User interface change data:
● ● ● ●
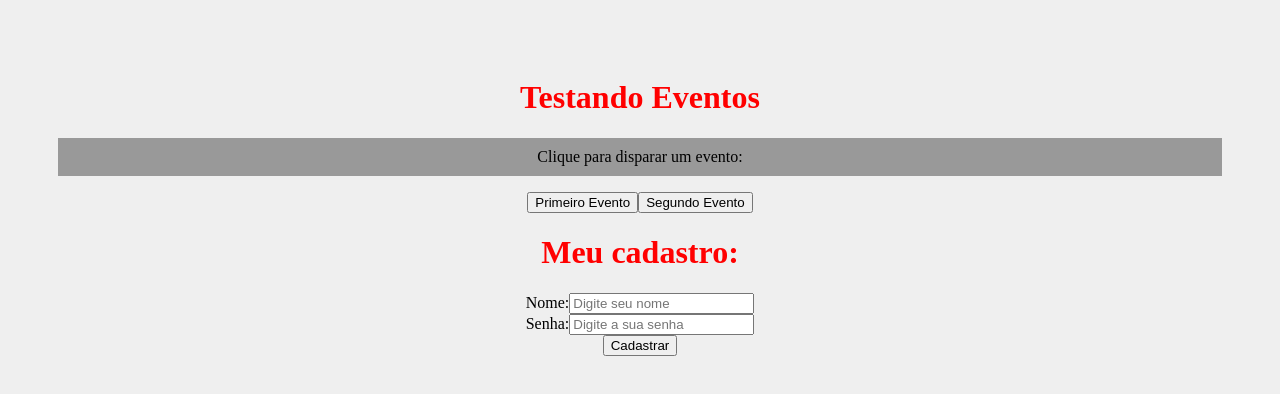
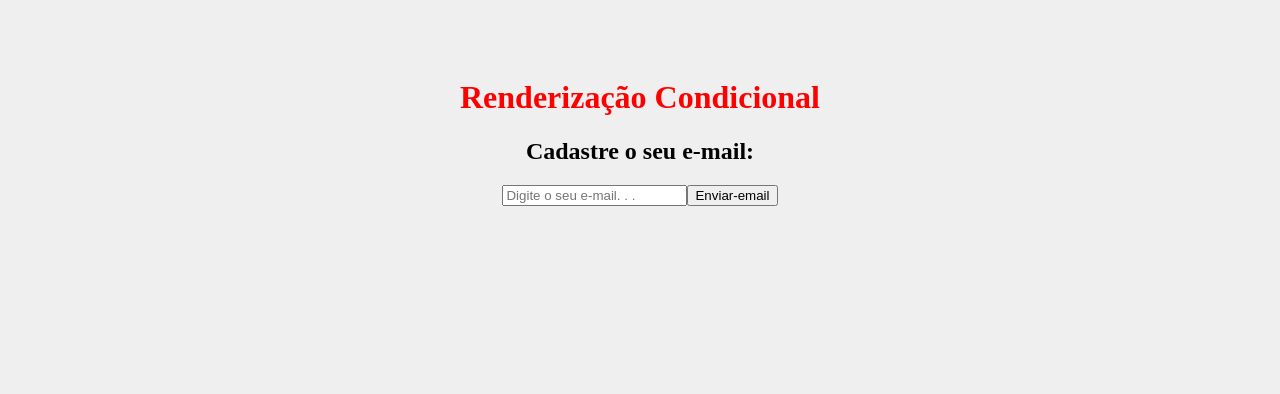
Before and after one commit to jordanaalvesc1/React-Course, a React (Create React App) app: page / in a window 1280 px wide. Shown: the top 394 px of the page. Built offline with nearby package versions, Linux system fonts and the light colour scheme.

Commit message:
Conditional rendering

```diff
--- a/src/App.js
+++ b/src/App.js
@@ -1,14 +1,13 @@
 import './App.css';
-import Evento from './components/Evento';
-import Form from './components/Form';
+import Condicional from './components/Condicional';
+
 
 function App() {
   return (
     <div className="App">
-      <h1>Testando Eventos</h1>
-      <Evento/>
-      <Form />
-    </div>
+      <h1>Renderização Condicional</h1>
+      <Condicional />
+        </div>
   )
 }
 
--- /dev/null
+++ b/src/components/Condicional.js
@@ -0,0 +1,35 @@
+import {useState} from 'react'
+
+function Condicional() {
+    const [email, setEmail] = useState()
+    const [userEmail, setUserEmail] = useState()
+
+    function enviarEmail(e){
+        setUserEmail(email)
+    }
+
+    function limparEmail(){
+        setUserEmail('')
+    }
+
+    return (
+        <div>
+            <h2>Cadastre o seu e-mail:</h2>
+            <form>
+                <input type= "email" placeholder= "Digite o seu e-mail. . ."
+                onChange= {(e)=> setEmail(e.target.value)}/>
+                <button type= "submite" onClick={enviarEmail}>
+                    Enviar-email
+                </button>
+                {userEmail && (
+                    <div>
+                        <p>O e-mail do usuário é: {userEmail}</p>
+                        <button onClick = {limparEmail}>Limpar e-mail</button>
+                    </div>
+                )}
+            </form>
+        </div>
+    )
+}
+
+export default Condicional
--- a/src/components/evento/Button.js
+++ /dev/null
@@ -1,7 +0,0 @@
-
-function Button(props) {
-    return <button onClick={props.event}>{props.text}</button>
-}
-
-
-export default Button
```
● ● ● ●
WHAT IS EXPECTED
Among the lines above, find those carrying the word "onClick" and copy them out.

COMPLETED EXERCISE
+                <button type= "submite" onClick={enviarEmail}>
+                        <button onClick = {limparEmail}>Limpar e-mail</button>
-    return <button onClick={props.event}>{props.text}</button>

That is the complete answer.